- _ASSIGNED TASK_
Give all of the records again precisely, excluding whatever pictures they contain.

- _DATA IN THIS EXERCISE_

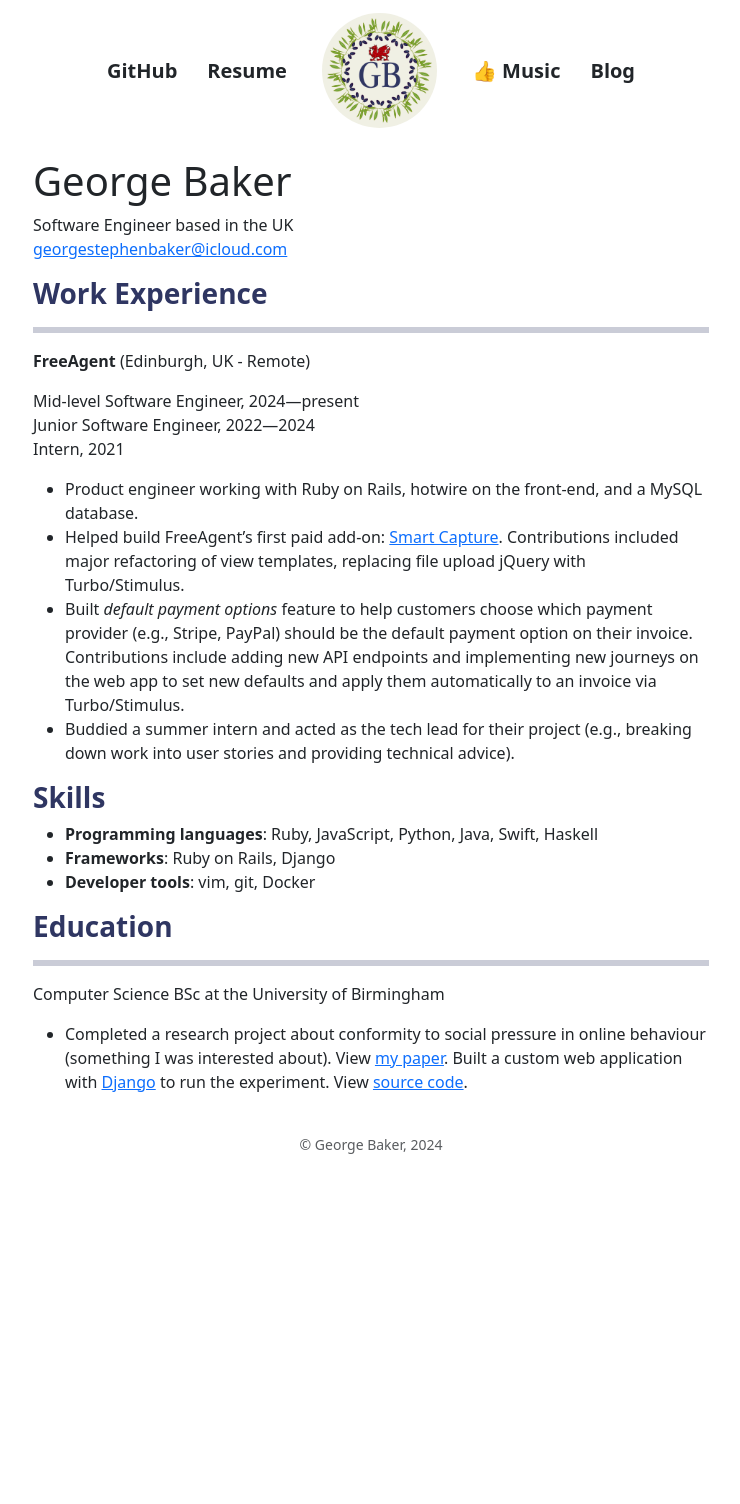
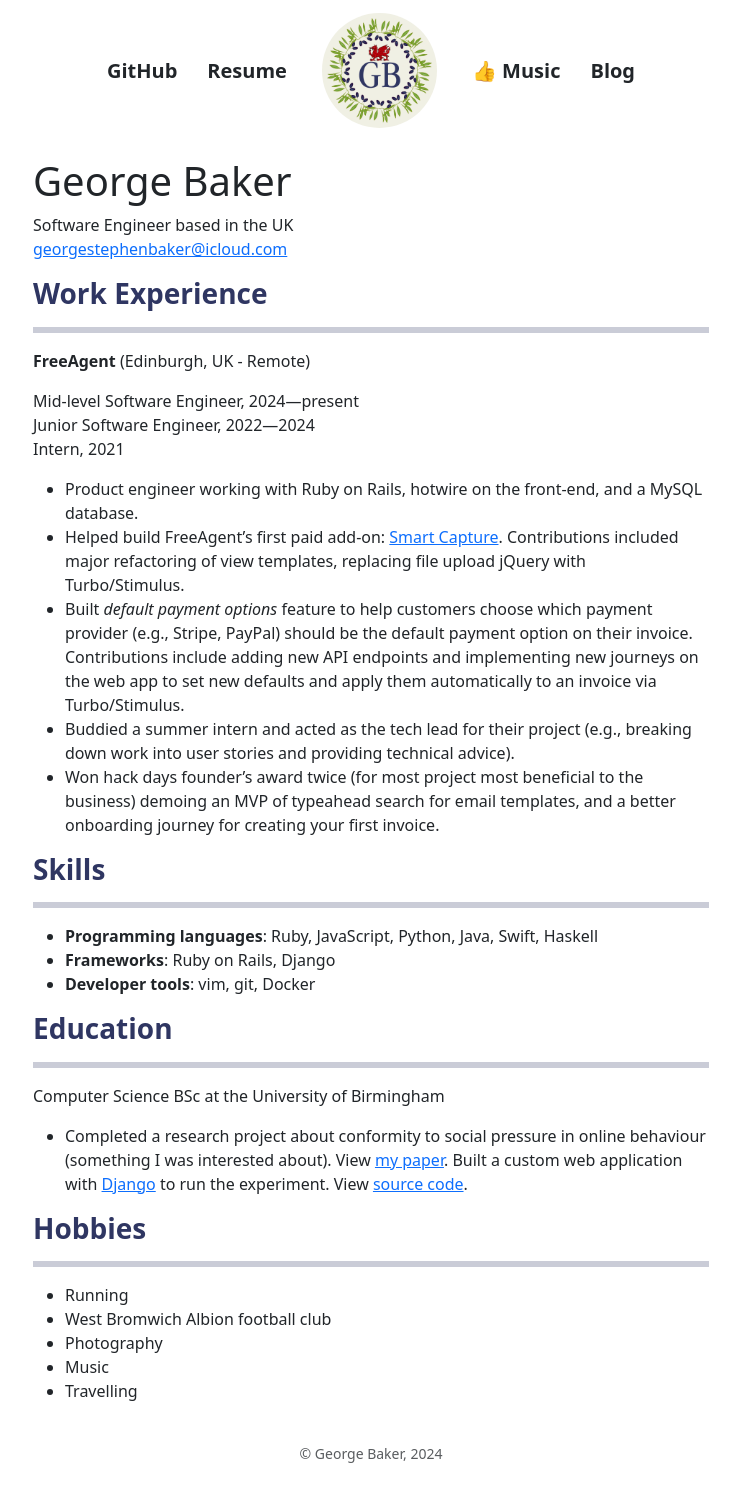
Before and after one commit to gsbaker/gsbaker.github.io, a Jekyll site: the page built from resume.md, in a window 1280 px wide. Shown: the whole page, without its empty margins (269-1009 px from the left). Built offline with Jekyll 4.4.1, drawn with Linux system fonts in a browser that asks for light colours; before the commit the page ends 1195 px from its top, so only the background shows below that.

Commit message:
Update resume

```diff
--- a/resume.md
+++ b/resume.md
@@ -26,8 +26,12 @@ on their invoice.
 journeys on the web app to set new defaults and apply them automatically to an invoice via Turbo/Stimulus.
 - Buddied a summer intern and acted as the tech lead for their project (e.g.,
   breaking down work into user stories and providing technical advice).
+- Won hack days founder's award twice (for most project most beneficial to the business) demoing an MVP of typeahead
+  search for email templates, and a better onboarding journey for creating your
+  first invoice.
 
 ### Skills
+---
 
 - **Programming languages**: Ruby, JavaScript, Python, Java, Swift, Haskell
 - **Frameworks**: Ruby on Rails, Django
@@ -43,3 +47,12 @@ Computer Science BSc at the University of Birmingham
   [my paper](/assets/conformity-online-report-online.pdf){:target="\_blank"}. Built
   a custom web application with [Django](https://www.djangoproject.com) to run the experiment.
   View [source code](https://github.com/gsbaker/visual-perception-quiz){:target="\_blank"}.
+
+### Hobbies
+---
+
+- Running
+- West Bromwich Albion football club
+- Photography
+- Music
+- Travelling
```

- _REPLY_
Before and after one commit to gsbaker/gsbaker.github.io, a Jekyll site: the page built from resume.md, in a window 1280 px wide. Shown: the whole page, without its empty margins (269-1009 px from the left). Built offline with Jekyll 4.4.1, drawn with Linux system fonts in a browser that asks for light colours; before the commit the page ends 1195 px from its top, so only the background shows below that.

Commit message:
Update resume

```diff
--- a/resume.md
+++ b/resume.md
@@ -26,8 +26,12 @@ on their invoice.
 journeys on the web app to set new defaults and apply them automatically to an invoice via Turbo/Stimulus.
 - Buddied a summer intern and acted as the tech lead for their project (e.g.,
   breaking down work into user stories and providing technical advice).
+- Won hack days founder's award twice (for most project most beneficial to the business) demoing an MVP of typeahead
+  search for email templates, and a better onboarding journey for creating your
+  first invoice.
 
 ### Skills
+---
 
 - **Programming languages**: Ruby, JavaScript, Python, Java, Swift, Haskell
 - **Frameworks**: Ruby on Rails, Django
@@ -43,3 +47,12 @@ Computer Science BSc at the University of Birmingham
   [my paper](/assets/conformity-online-report-online.pdf){:target="\_blank"}. Built
   a custom web application with [Django](https://www.djangoproject.com) to run the experiment.
   View [source code](https://github.com/gsbaker/visual-perception-quiz){:target="\_blank"}.
+
+### Hobbies
+---
+
+- Running
+- West Bromwich Albion football club
+- Photography
+- Music
+- Travelling
```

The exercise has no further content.